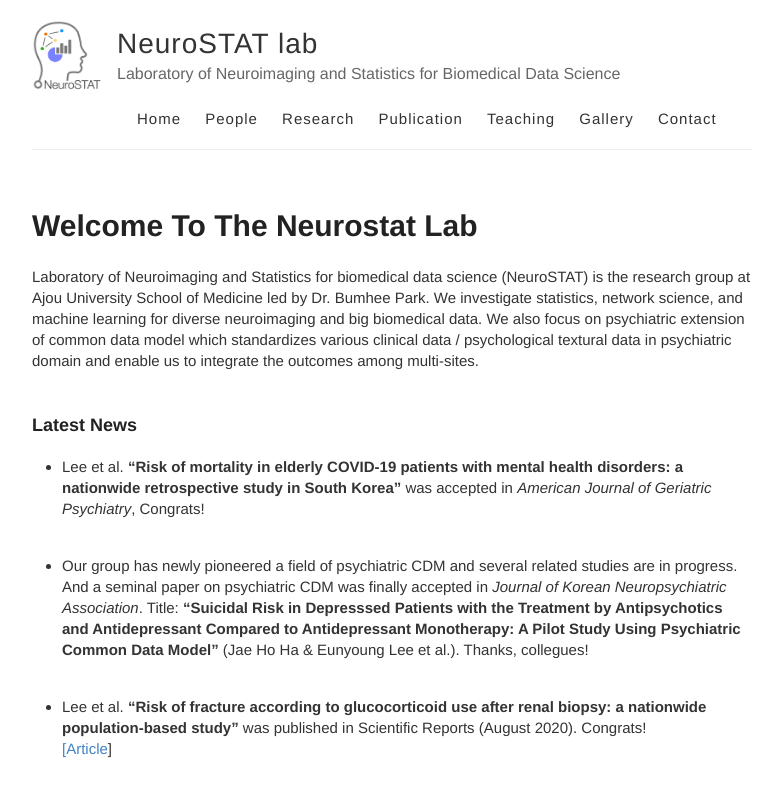
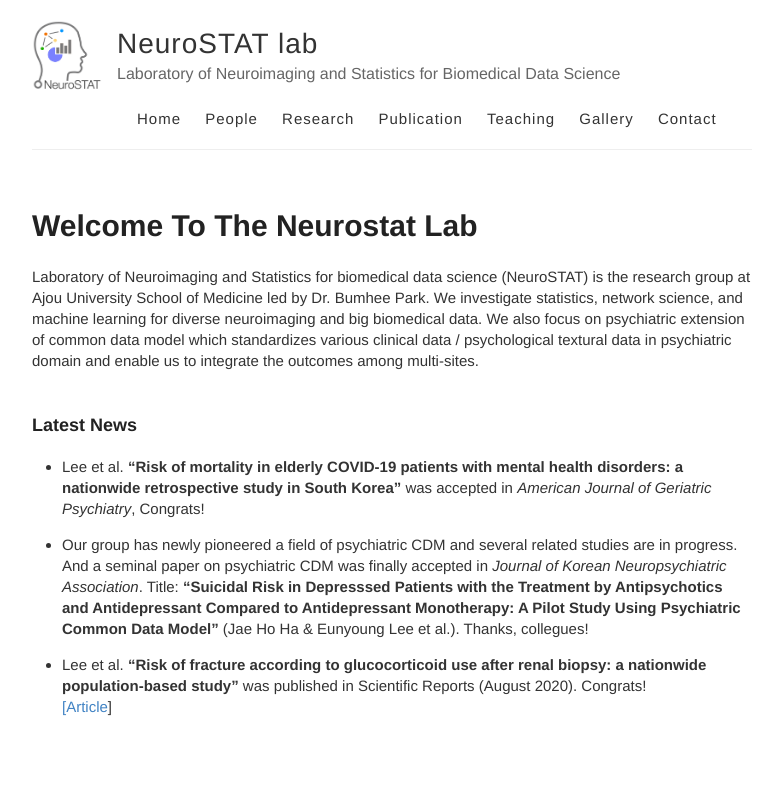
Before and after one commit to neurostat-lab/neurostat-lab.github.io, a Jekyll site: the page built from _posts/2020-08-06-Welcome-to-the-NeuroSTAT-lab.md, in a window 1280 px wide. Shown: the top 797 px of the page, without its empty margins (248-1028 px from the left). Built offline with Jekyll 4.4.1, drawn with Linux system fonts in a browser that asks for light colours.

```diff
--- a/_posts/2020-08-06-Welcome-to-the-NeuroSTAT-lab.md
+++ b/_posts/2020-08-06-Welcome-to-the-NeuroSTAT-lab.md
@@ -6,9 +6,9 @@ Laboratory of Neuroimaging and Statistics for biomedical data science (NeuroSTAT
 
 #### Latest News
 
-* Lee et al. **"Risk of mortality in elderly COVID-19 patients with mental health disorders: a nationwide retrospective study in South Korea"** was accepted in _American Journal of Geriatric Psychiatry_, Congrats! <br> <br>
+* Lee et al. **"Risk of mortality in elderly COVID-19 patients with mental health disorders: a nationwide retrospective study in South Korea"** was accepted in _American Journal of Geriatric Psychiatry_, Congrats! <br>
 
-* Our group has newly pioneered a field of psychiatric CDM and several related studies are in progress. And a seminal paper on psychiatric CDM was finally accepted in _Journal of Korean Neuropsychiatric Association_. Title: **"Suicidal Risk in Depresssed Patients with the Treatment by Antipsychotics and Antidepressant Compared to Antidepressant Monotherapy: A Pilot Study Using Psychiatric Common Data Model"** (Jae Ho Ha & Eunyoung Lee et al.). Thanks, collegues!  <br> <br>
+* Our group has newly pioneered a field of psychiatric CDM and several related studies are in progress. And a seminal paper on psychiatric CDM was finally accepted in _Journal of Korean Neuropsychiatric Association_. Title: **"Suicidal Risk in Depresssed Patients with the Treatment by Antipsychotics and Antidepressant Compared to Antidepressant Monotherapy: A Pilot Study Using Psychiatric Common Data Model"** (Jae Ho Ha & Eunyoung Lee et al.). Thanks, collegues!  <br>
 
 * Lee et al. **"Risk of fracture according to glucocorticoid use after renal biopsy: a nationwide population-based study"** was published in Scientific Reports (August 2020). Congrats! <br>
 [\[Article](https://www.nature.com/articles/s41598-020-70935-w)]
```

■ ■ ■ ■ ■ ■ ■

### Aim of the exercise
All of the data is to be returned exactly, with no pictures included.

### The answer
Before and after one commit to neurostat-lab/neurostat-lab.github.io, a Jekyll site: the page built from _posts/2020-08-06-Welcome-to-the-NeuroSTAT-lab.md, in a window 1280 px wide. Shown: the top 797 px of the page, without its empty margins (248-1028 px from the left). Built offline with Jekyll 4.4.1, drawn with Linux system fonts in a browser that asks for light colours.

```diff
--- a/_posts/2020-08-06-Welcome-to-the-NeuroSTAT-lab.md
+++ b/_posts/2020-08-06-Welcome-to-the-NeuroSTAT-lab.md
@@ -6,9 +6,9 @@ Laboratory of Neuroimaging and Statistics for biomedical data science (NeuroSTAT
 
 #### Latest News
 
-* Lee et al. **"Risk of mortality in elderly COVID-19 patients with mental health disorders: a nationwide retrospective study in South Korea"** was accepted in _American Journal of Geriatric Psychiatry_, Congrats! <br> <br>
+* Lee et al. **"Risk of mortality in elderly COVID-19 patients with mental health disorders: a nationwide retrospective study in South Korea"** was accepted in _American Journal of Geriatric Psychiatry_, Congrats! <br>
 
-* Our group has newly pioneered a field of psychiatric CDM and several related studies are in progress. And a seminal paper on psychiatric CDM was finally accepted in _Journal of Korean Neuropsychiatric Association_. Title: **"Suicidal Risk in Depresssed Patients with the Treatment by Antipsychotics and Antidepressant Compared to Antidepressant Monotherapy: A Pilot Study Using Psychiatric Common Data Model"** (Jae Ho Ha & Eunyoung Lee et al.). Thanks, collegues!  <br> <br>
+* Our group has newly pioneered a field of psychiatric CDM and several related studies are in progress. And a seminal paper on psychiatric CDM was finally accepted in _Journal of Korean Neuropsychiatric Association_. Title: **"Suicidal Risk in Depresssed Patients with the Treatment by Antipsychotics and Antidepressant Compared to Antidepressant Monotherapy: A Pilot Study Using Psychiatric Common Data Model"** (Jae Ho Ha & Eunyoung Lee et al.). Thanks, collegues!  <br>
 
 * Lee et al. **"Risk of fracture according to glucocorticoid use after renal biopsy: a nationwide population-based study"** was published in Scientific Reports (August 2020). Congrats! <br>
 [\[Article](https://www.nature.com/articles/s41598-020-70935-w)]
```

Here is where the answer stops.